This species ranges from the Aleutian Islands of western Alaska in the north to Huntington Beach, California in the south, but it is not frequently seen south of Pt. Conception.
This fish has a relatively fast growth rate. First year growth is usually 3½ to 4 inches; by age five, growth rate for females surpasses that of males, and by age 15, females may average about 2½ inches longer than males. This species reaches a maximum size of around 27 inches long and 10 lb., and can live to be 50 years old.
Recreational anglers often catch this fish, particularly in northern California. It is taken mostly incidentally in the commercial fishery, although increased landings have been seen for the live-fish fishery, primarily from Morro Bay north to Fort Bragg. The federal government has reported that the number of fish greater than two years old underwent a 62 percent decline between 1945 and 1986; however since then, especially in 1994 and 1995, large numbers of new, younger fish have bolstered the population off northern California and Oregon.

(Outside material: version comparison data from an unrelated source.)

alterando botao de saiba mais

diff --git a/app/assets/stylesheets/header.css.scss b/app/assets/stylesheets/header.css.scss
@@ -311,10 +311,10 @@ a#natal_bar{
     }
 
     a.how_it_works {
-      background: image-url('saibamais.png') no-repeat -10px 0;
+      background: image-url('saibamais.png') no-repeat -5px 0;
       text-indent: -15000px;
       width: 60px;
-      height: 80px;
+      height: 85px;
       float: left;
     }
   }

This fish is a black rockfish, Sebastes melanops. The daily bag limit for black rockfish is currently 10 fish during the open season, in combination with other RCG Complex fishes.